■ **TASK ITEM**
Filter the entries for lines with the word "changed".

[Data extracted from a collection]

########################################

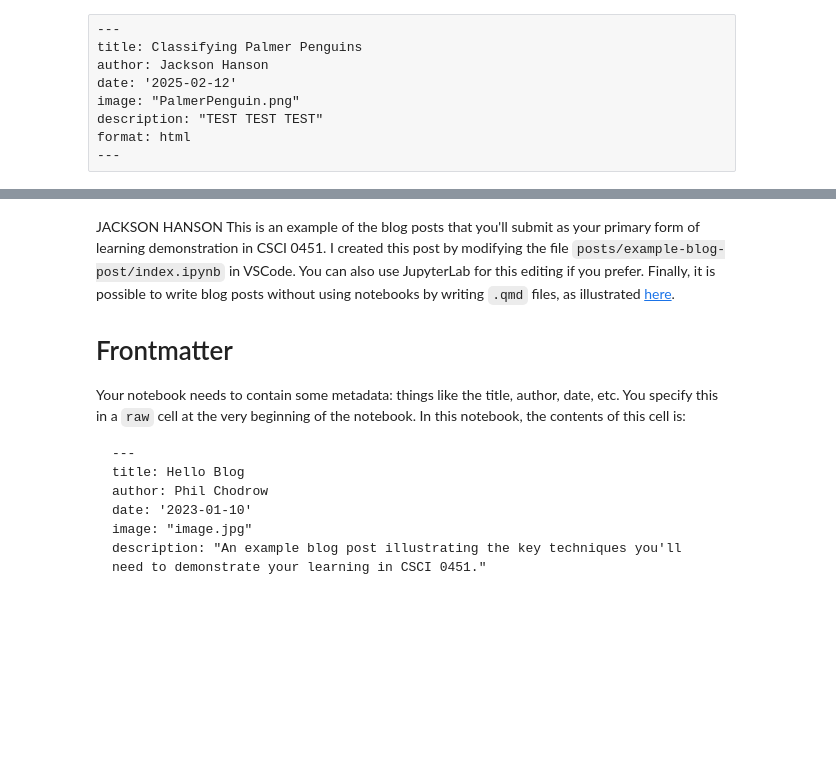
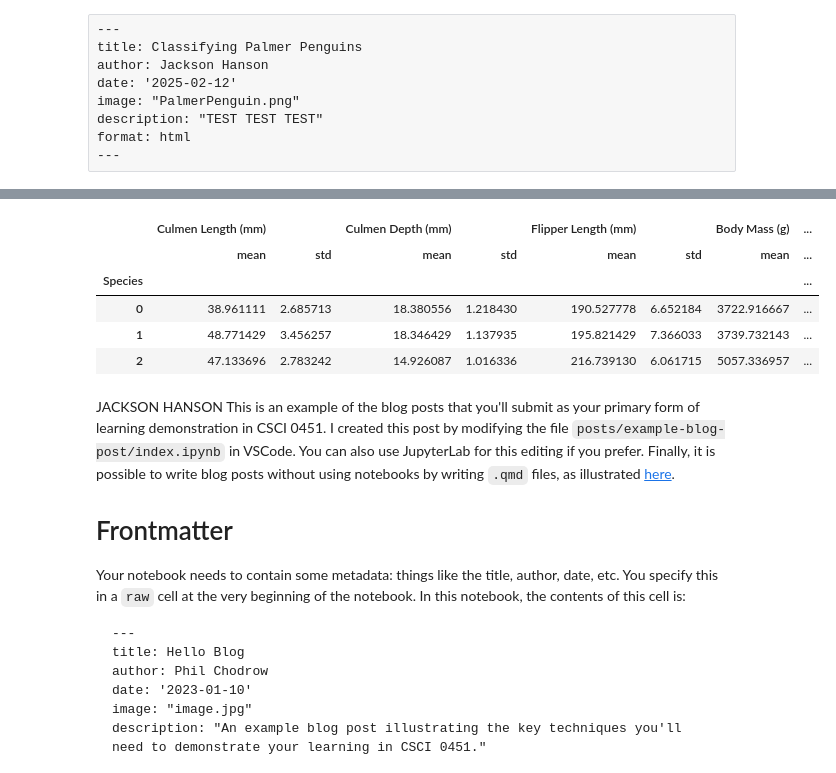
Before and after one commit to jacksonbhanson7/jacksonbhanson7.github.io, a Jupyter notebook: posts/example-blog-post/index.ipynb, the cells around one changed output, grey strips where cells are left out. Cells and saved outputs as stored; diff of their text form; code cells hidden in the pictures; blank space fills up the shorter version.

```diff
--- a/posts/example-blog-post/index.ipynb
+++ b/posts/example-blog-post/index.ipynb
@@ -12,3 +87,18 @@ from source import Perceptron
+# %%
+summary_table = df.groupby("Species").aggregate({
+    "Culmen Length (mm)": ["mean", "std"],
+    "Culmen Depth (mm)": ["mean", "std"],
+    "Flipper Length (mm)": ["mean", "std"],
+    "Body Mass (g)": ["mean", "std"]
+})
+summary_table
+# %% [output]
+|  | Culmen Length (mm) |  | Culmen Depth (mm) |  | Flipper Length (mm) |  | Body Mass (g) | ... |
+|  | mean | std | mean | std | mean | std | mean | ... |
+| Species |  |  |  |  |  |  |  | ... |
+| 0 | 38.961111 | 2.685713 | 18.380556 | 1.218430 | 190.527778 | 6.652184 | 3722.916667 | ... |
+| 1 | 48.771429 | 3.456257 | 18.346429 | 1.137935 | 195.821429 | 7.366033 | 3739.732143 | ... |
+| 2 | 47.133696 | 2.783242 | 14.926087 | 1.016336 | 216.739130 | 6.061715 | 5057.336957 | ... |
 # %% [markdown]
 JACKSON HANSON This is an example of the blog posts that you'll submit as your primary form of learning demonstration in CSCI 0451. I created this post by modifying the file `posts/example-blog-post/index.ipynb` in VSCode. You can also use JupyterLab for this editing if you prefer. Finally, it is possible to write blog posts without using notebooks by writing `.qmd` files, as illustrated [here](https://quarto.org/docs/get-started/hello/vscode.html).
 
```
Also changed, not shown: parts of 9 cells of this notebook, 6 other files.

########################################

■ **TASK ANSWER**
Before and after one commit to jacksonbhanson7/jacksonbhanson7.github.io, a Jupyter notebook: posts/example-blog-post/index.ipynb, the cells around one changed output, grey strips where cells are left out. Cells and saved outputs as stored; diff of their text form; code cells hidden in the pictures; blank space fills up the shorter version.
Also changed, not shown: parts of 9 cells of this notebook, 6 other files.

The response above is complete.